  6. 6. CONTRACTORS • The service contractor is a major the scenes player whose function is to provide all major services to exhibition management and exhibitors for trade show. • Contractors actually service two levels of customer 1. Show management 2. Individual exhibitors. • These two customers have different needs during the setup and run of the show and the service contractors is responsible for working with both seta of needs. • The manager provide the contractors with detailed information about the show and its needs.
  7. 7. Services of General Contractors Show Management Service  General decorating- Registration, offices, enterance way.  Pipe and drape setup.  Booth setup.  Carpet rental.  Furniture rental.  Signage and graphics.  Advance palnning for show.  Labour and union contracting and management.  Cleaning service.  Drayage and material handling
  8. 8. Exhibitor services  Rental exhibit options.  Hospitality suite setup.  Booth signage.  Labour union contracting and management.  Carpet rental.  Furniture rental.  Signage and graphics.  Installation and dismantling services.
  9. 9. Additional Services.  Floral.  Catering.  Photography.  Over the road transportation.  Telephone/fax services.  Modeling.  AV rental.  Security.  Electrical.  Plumbing, air and water.  Exhibit design and construction.

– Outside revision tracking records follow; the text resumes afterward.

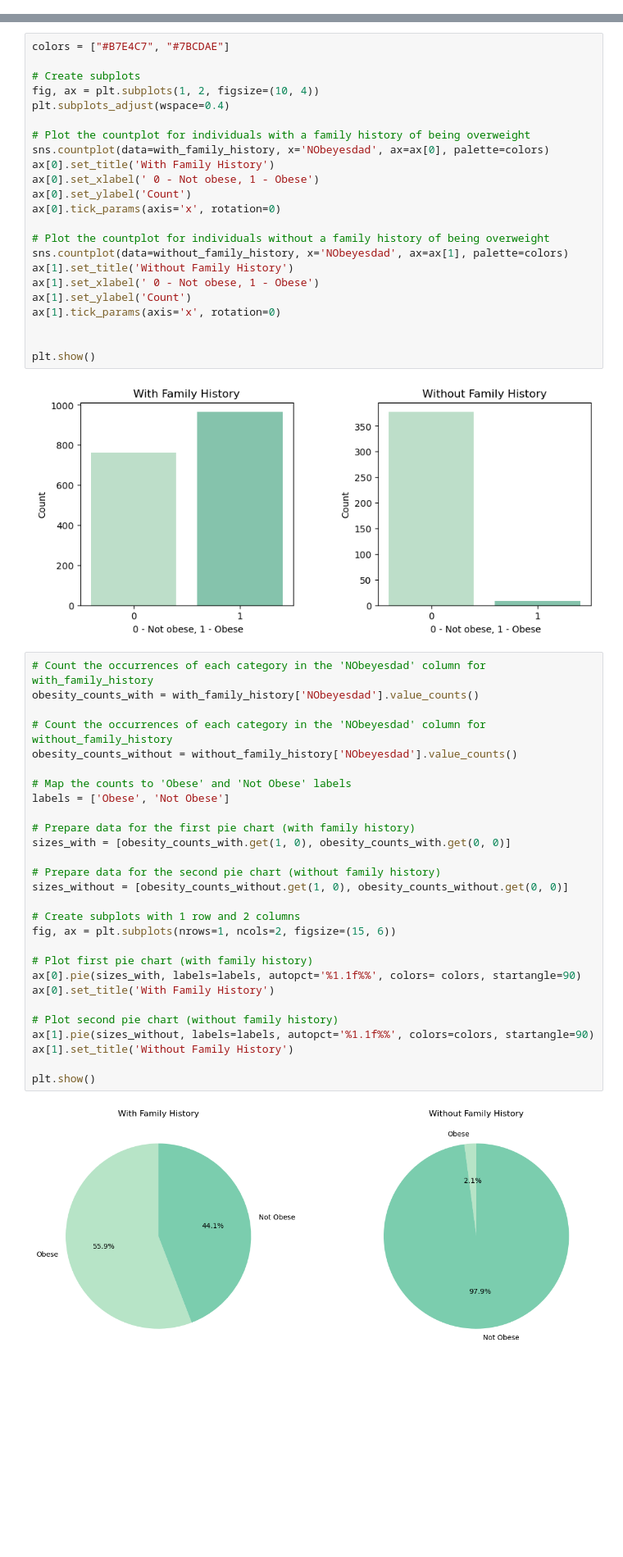
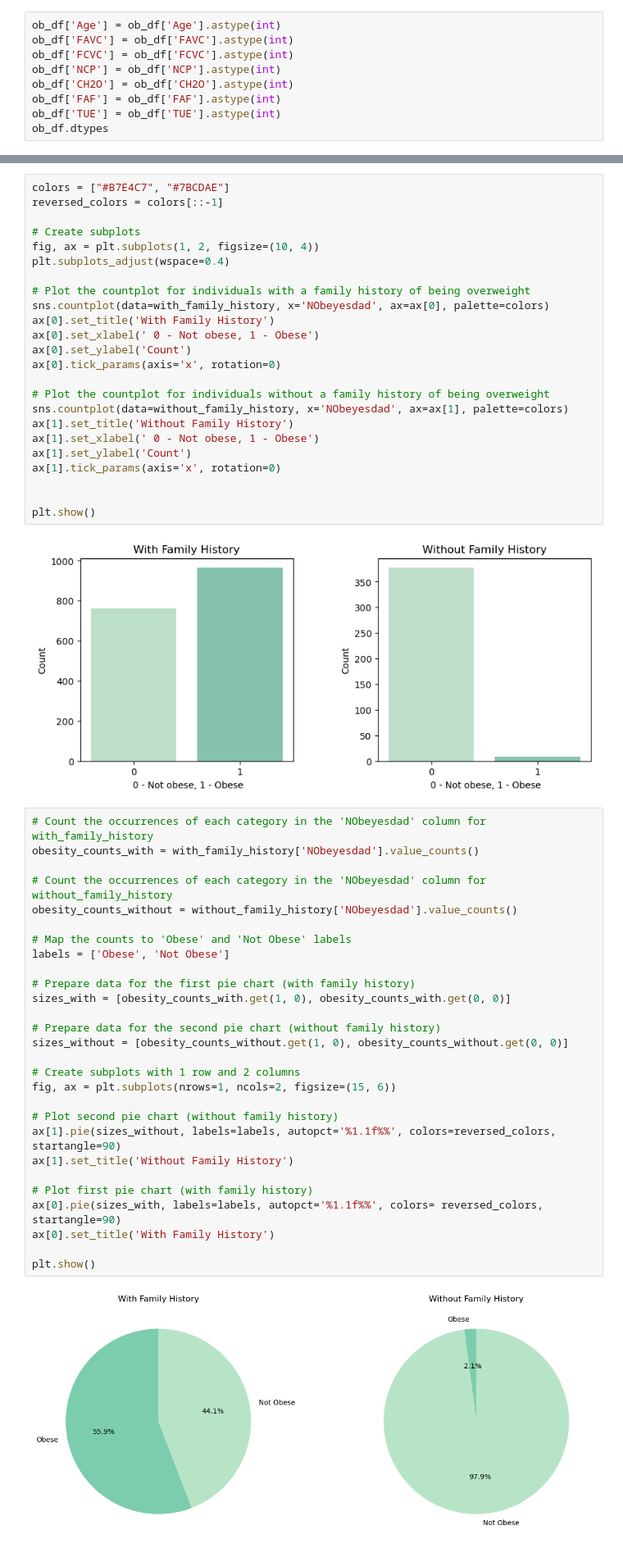
Before and after one commit to omeysi1/project1, a Jupyter notebook: project.ipynb, the cells around one changed output, grey strips where cells are left out. Shown: that part at 82% size. Drawn from its saved outputs; the diff is of its cells as text; blank space fills up the shorter version.

```diff
--- a/project.ipynb
+++ b/project.ipynb
@@ -110,0 +107,9 @@ len(ob_df)
+# %%
+ob_df['Age'] = ob_df['Age'].astype(int)
+ob_df['FAVC'] = ob_df['FAVC'].astype(int)
+ob_df['FCVC'] = ob_df['FCVC'].astype(int)
+ob_df['NCP'] = ob_df['NCP'].astype(int)
+ob_df['CH2O'] = ob_df['CH2O'].astype(int)
+ob_df['FAF'] = ob_df['FAF'].astype(int)
+ob_df['TUE'] = ob_df['TUE'].astype(int)
+ob_df.dtypes
@@ -131,6 +203,7 @@ with_family_history = ob_df[ob_df['family_history_with_overweight'] == 1]
 without_family_history = ob_df[ob_df['family_history_with_overweight'] == 0]
 # %%
 colors = ["#B7E4C7", "#7BCDAE"]
+reversed_colors = colors[::-1]
 
 # Create subplots
 fig, ax = plt.subplots(1, 2, figsize=(10, 4))
@@ -157,30 +230,30 @@ plt.show()
 # %%
 # Count the occurrences of each category in the 'NObeyesdad' column for with_family_history
 obesity_counts_with = with_family_history['NObeyesdad'].value_counts()
 
 # Count the occurrences of each category in the 'NObeyesdad' column for without_family_history
 obesity_counts_without = without_family_history['NObeyesdad'].value_counts()
 
 # Map the counts to 'Obese' and 'Not Obese' labels
 labels = ['Obese', 'Not Obese']
 
 # Prepare data for the first pie chart (with family history)
 sizes_with = [obesity_counts_with.get(1, 0), obesity_counts_with.get(0, 0)]
 
 # Prepare data for the second pie chart (without family history)
 sizes_without = [obesity_counts_without.get(1, 0), obesity_counts_without.get(0, 0)]
 
 # Create subplots with 1 row and 2 columns
 fig, ax = plt.subplots(nrows=1, ncols=2, figsize=(15, 6))
 
+# Plot second pie chart (without family history)
+ax[1].pie(sizes_without, labels=labels, autopct='%1.1f%%', colors=reversed_colors, startangle=90)
+ax[1].set_title('Without Family History')
+
 # Plot first pie chart (with family history)
-ax[0].pie(sizes_with, labels=labels, autopct='%1.1f%%', colors= colors, startangle=90)
+ax[0].pie(sizes_with, labels=labels, autopct='%1.1f%%', colors= reversed_colors, startangle=90)
 ax[0].set_title('With Family History')
 
-# Plot second pie chart (without family history)
-ax[1].pie(sizes_without, labels=labels, autopct='%1.1f%%', colors=colors, startangle=90)
-ax[1].set_title('Without Family History')
-
 plt.show()
 # %% [output]
-[figure, old version]
+[figure, new version]
```
Also changed, not shown: parts of 18 cells of this notebook.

  10. 10. EXHIBITORS Exhibitors rent space, purchase an exhibit, have it transported and set up, all in return for an opportunity to sell and are ultimately responsible for making a decision to participate at any show. Qualities of a Good Exhibitor • Provide unique experiences. • Aware of new technologies. • Booth Design.
  11. 11. ATTENDEES • Those people who attend trade shows and expositions to buy from the exhibitors or learn more about their industry are called the show attendee or delegates. • There are several different kinds of attendees at trade shows including serious, qualified customes, trade show press and what Miller (1990) calls “Lookie- Loos”. • Trade show manager are often interested in having as many attendees as possible, because high attendance figures make marketing future shows easier. • Any number of people from a particular company might serves as the show attendeea, including CEOs, middle managers, sales managers or buyers.
  12. 12. TRADE SHOW BUREAU  In 1978, twelve industry groups realized that a neutral, non issue-oriented organisation was needed to address the trade show industry.  They found Trade Show Bureau for the solo purpose of promoting Trade Show as a bona fied marketing medium- a vital component in the marketing mix that could match or exceed comparable inveatment in other marketing venues.
  13. 13. Ten Steps to Trade Fair Success. 1. Secure management support. 2. Set specific and realistic objectives. 3. Do a market analysis and adequate research. 4. Select a specific trade show that coincides with your market targets. 5. Plan an adequate budget. 6. Develop preshow promotion. 7. Create professional staff for the booth. 8. Learn how to sell and effectively negotiate during the exhibtion. 9. Follow up trade show leads carefully and immediately. 10. Evaluate and measure the performance and result of a trade show.
  14. 14. Major Trade Shows in the World MAGIC LAS VEGAS, U. S. A Texworld Paris
  15. 15. Canton Fair - China Export And Import Fair Global Seafood Exposition, Belgium